The major role of ACTH is to stimulate the formation of steroid hormones in the adrenal gland, such as cortisol. Corticotrophs are cells that produce ACTH and make up 10% to 20% of the anterior lobe. Cortisol secretion is regulated by the hypothalamic-pituitary-adrenal axis. Corticotropin-releasing hormone (CRH), made in the hypothalamus, stimulates the release of ACTH.
ADH, or vasopressin, is synthesized in the hypothalamus. The hormone is transported down axons in vesicles to the posterior pituitary where the hormones are stored. Secretion of ADH is highly sensitive to water balance. Once secreted, ADH causes water retention in the kidneys. The hormone binds to receptors in the kidneys and stimulates free water absorption.
The hypothalamus regulates the release of FSH and LH through gonadotropin-releasing hormone (GnRH). In males, LH stimulates the testosterone production. The role of FSH in males remains uncertain, but may work with testosterone for normal sperm production. In females, LH is a major regulator of ovarian hormone synthesis and oocyte maturation. FSH plays a critical role in follicle growth and in regulating estrogen production in the ovary.
As the name implies, GH's major function is growth promotion.

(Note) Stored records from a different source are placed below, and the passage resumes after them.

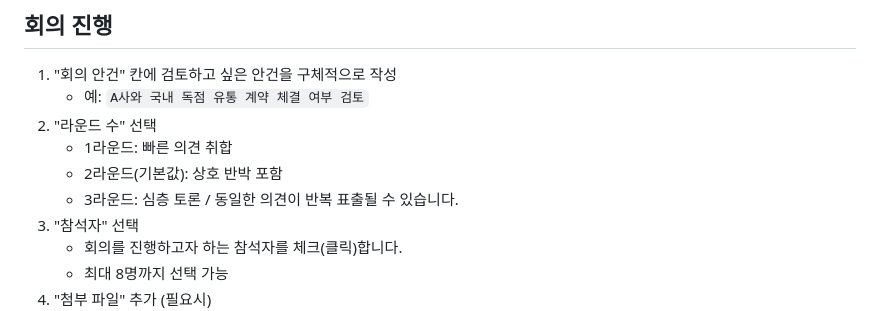
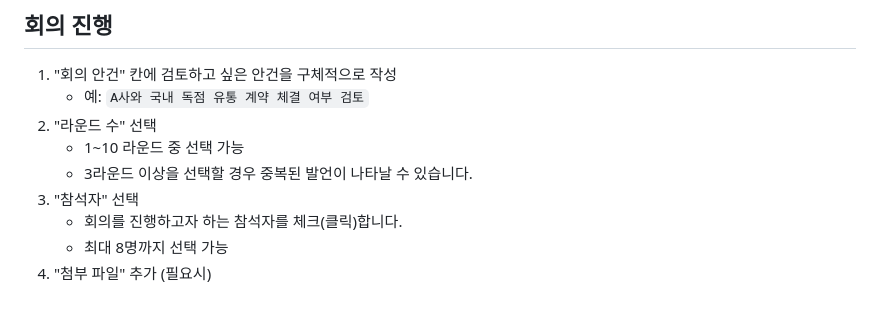
Before and after one commit to MITECH-DA/ai-council, a Markdown page: README.md, the part around the change. GitHub-like rendering.

```diff
--- a/README.md
+++ b/README.md
@@ -26,9 +26,8 @@
 1. "회의 안건" 칸에 검토하고 싶은 안건을 구체적으로 작성
    - 예: `A사와 국내 독점 유통 계약 체결 여부 검토`
 2. "라운드 수" 선택
-   - 1라운드: 빠른 의견 취합
-   - 2라운드(기본값): 상호 반박 포함
-   - 3라운드: 심층 토론 / 동일한 의견이 반복 표출될 수 있습니다.
+   - 1~10 라운드 중 선택 가능
+   - 3라운드 이상을 선택할 경우 중복된 발언이 나타날 수 있습니다.
 3. "참석자" 선택
    - 회의를 진행하고자 하는 참석자를 체크(클릭)합니다.
    - 최대 8명까지 선택 가능
```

Growth hormone releasing hormone (GHRH), secreted by the hypothalamus, induces production and secretion of GH. Somatostatin, also released by the hypothalamus, inhibits GH secretion, and is primarily responsible for the pulsatile secretion of GH. Most of GH's effect occurs through stimulation of insulin-like growth factor-1 (IGF-1, somatomedin C), primarily by the liver. IGF-1 causes growth of muscle, bone, cartilage, protein synthesis, amino acid transportation, DNA and RNA synthesis, and cell proliferation. IGF-1 also supresses the production of GH as a part of a negative feedback loop.
Oxytocin is the only hormone other than antidiuretic hormone to be stored within the posterior lobe of the pituitary gland, and is the most potent hormone to cause contraction of the uterus. Its effects have been utilized for the induction and augmentation of labor, as well as for prevention and treatment of postpartum hemorrhage. Oxytocin is also involved in lactation, causing milk ejection from the breast.
Prolactin is unique among pituitary hormones in that its secretion is spontaneous in the absence of any stimulation from the hypothalamus. The primary mechanism controlling prolactin secretion is tonic inhibition by the hypothalamus via dopamine secretion. In addition, prolactin can be inhibited by somatostatin. Prolactin releasing factors, including thyrotropin-releasing hormone, estrogen, vasoactive intenstinal peptide, and oxycontin all stimulate the production of prolactin. Serum levels range from 4 to 20 Ál/L and are 20% to 30% lower in men than women. During the third trimester of pregnancy, prolactin levels increase up to 300 Ál/L. Prolactin levels fall rapidly after delivery, and return to resting levels within two to three weeks if breast feeding does not occur. Prolactin causes breast enlargement and breast milk production. It also inhibits gonadal (sex hormone) activity by its influence on the hypothalamus, decreasing the release of growth-hormone releasing hormone (GnRH), and subsequently lutenizing hormone.
The production and secretion of TSH is regulated by thyrotropic releasing hormone (TRH), which is produced in the hypothalamus. The main function of TRH is to stimulate TSH release, although TRH can also cause prolactin secretion. TSH leads to increased formation and secretion of the hormone tetraiodothyronine (T4) and, to a lesser degree, triiodothyronine (T3). T4 results in inhibition of both TRH and TSH release as part of a negative feedback loop. T4 is the major hormone secreted by the thyroid gland and is converted to T3, the metabolically active hormone, by target tissues. Thyroid hormone is critical to the development of the brain in children, and in regulating tissue metabolism in adults.